You will be seated at the laser and a special focusing lens will be placed on your eye to prevent the lids from closing and to improve visualization of your cloudy membrane. There is no pain involved during the procedure. You will hear a clicking noise and see a red light. The clicks represent the microscopic laser applications used to create the opening in the cloudy posterior capsule. Since the capsule is naturally on stretch, each microscopic laser application will result in a progressively larger opening until the optimal size opening is attained.

Yag LaserFollowing the treatment, there may be a temporary blurring for the rest of the day. The eye may be slightly irritated that day as well. Usually by the next day the eye feels normal and the vision is improved back to the level it was prior to the membrane becoming cloudy.

As with any procedures there are risks. Fortunately, with the utilization of the laser many of the previous risks, such as infection and bleeding have been eliminated. There is a rare incidence of retinal detachments after the YAG Laser treatment. This is extremely rare and occurs in approximately 1 out of every 1000 cases. In addition, the YAG Laser treatment has been associated with swelling in the retina (cystoid macular edema) in approximately 1 out of every 1000 cases. Both these problems occur independently as a result of aging and it has not been proven with certainly there is a cause and effect relationship. In addition, small temporary floaters may appear immediately following the laser treatment. These are microscopic particles from the capsule, and will eventually float away. They are separate from the permanent floaters in the vitreous gel that some patient's develop as a function of age.
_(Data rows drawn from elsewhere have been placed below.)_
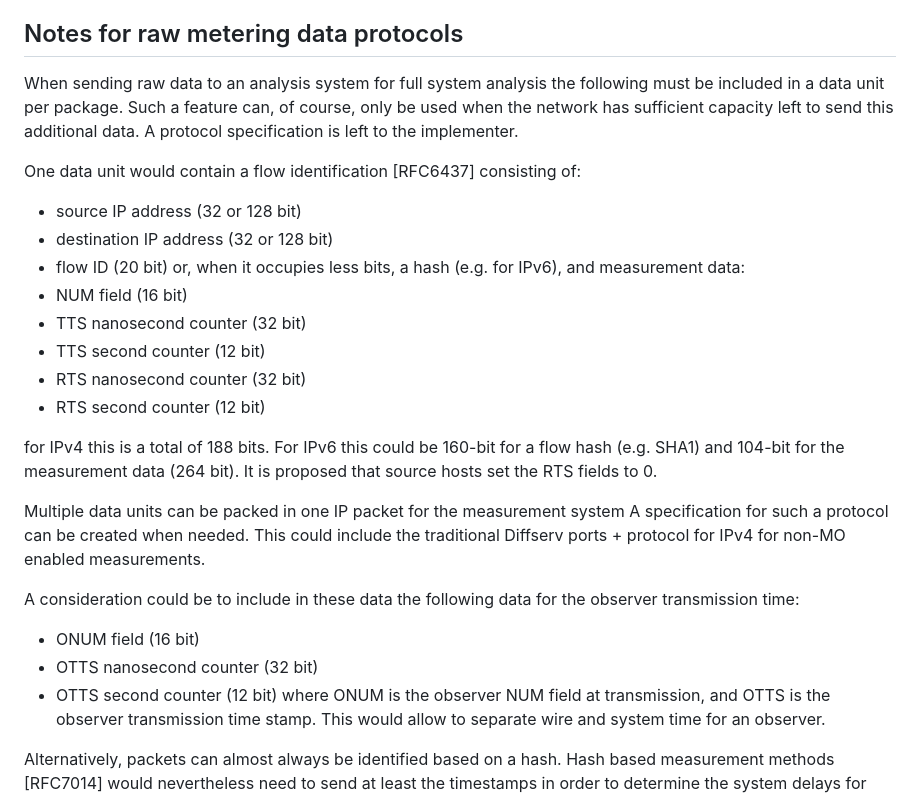
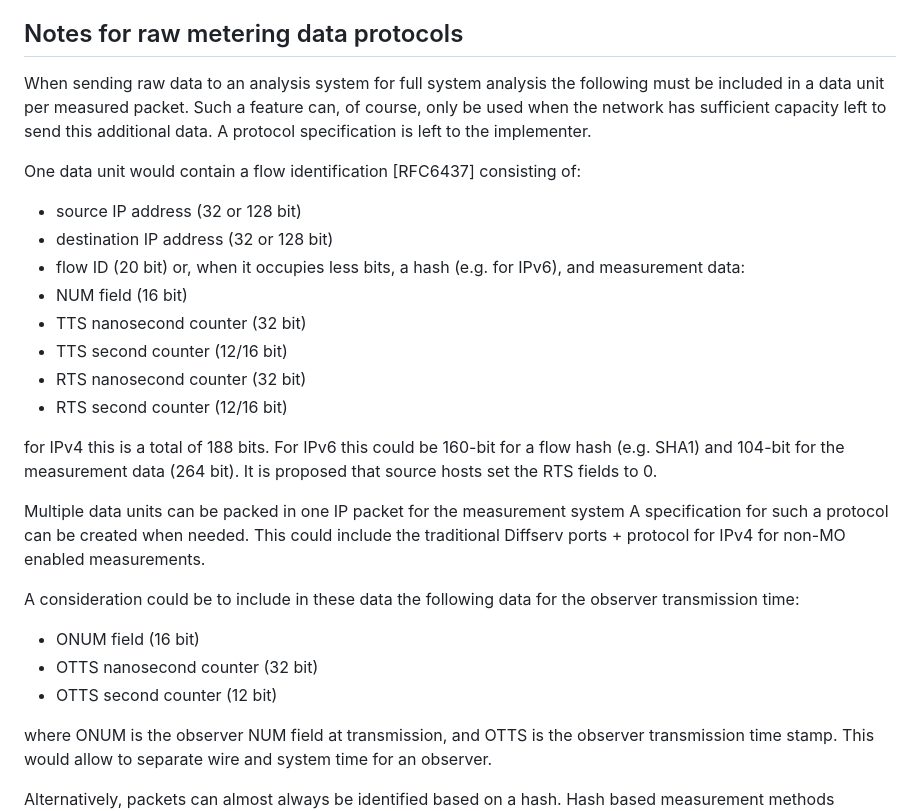
Before and after one commit to DutchyatWork/rfc-draft-ip-measurement-option, a Markdown page: draft-pinkert-ippm-ip-measurement-option.md, the part around the change. Drawn GitHub-style.

Commit message:
markup fixed in section: Notes for raw metering data protocols

```diff
--- a/draft-pinkert-ippm-ip-measurement-option.md
+++ b/draft-pinkert-ippm-ip-measurement-option.md
@@ -1116,20 +1116,22 @@ protocols and are deemed lost.
 ## Notes for raw metering data protocols
 
 When sending raw data to an analysis system for full system analysis the
-following must be included in a data unit per package. Such a feature can,
-of course, only be used when the network has sufficient capacity left to send
-this additional data. A protocol specification is left to the implementer.
+following must be included in a data unit per measured packet. Such a feature
+can, of course, only be used when the network has sufficient capacity left to
+send this additional data. A protocol specification is left to the
+implementer.
 
 One data unit would contain a flow identification [RFC6437] consisting of:
+
 - source IP address (32 or 128 bit)
 - destination IP address (32 or 128 bit)
 - flow ID (20 bit)
 or, when it occupies less bits, a hash (e.g. for IPv6), and measurement data:
 - NUM field (16 bit)
 - TTS nanosecond counter (32 bit)
-- TTS second counter (12 bit)
+- TTS second counter (12/16 bit)
 - RTS nanosecond counter (32 bit)
-- RTS second counter (12 bit)
+- RTS second counter (12/16 bit)
 
 for IPv4 this is a total of 188 bits. For IPv6 this could be 160-bit for a
 flow hash (e.g. SHA1) and 104-bit for the measurement data (264 bit). It is
@@ -1142,9 +1144,11 @@ measurements.
 
 A consideration could be to include in these data the following data for the
 observer transmission time:
+
 - ONUM field (16 bit)
 - OTTS nanosecond counter (32 bit)
 - OTTS second counter (12 bit)
+
 where ONUM is the observer NUM field at transmission, and OTTS is the
 observer transmission time stamp. This would allow to separate wire and
 system time for an observer.
```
Drs. Solway and Rasansky will discuss with you the risks and benefits of the YAG Laser procedure as it applies to your particular situation.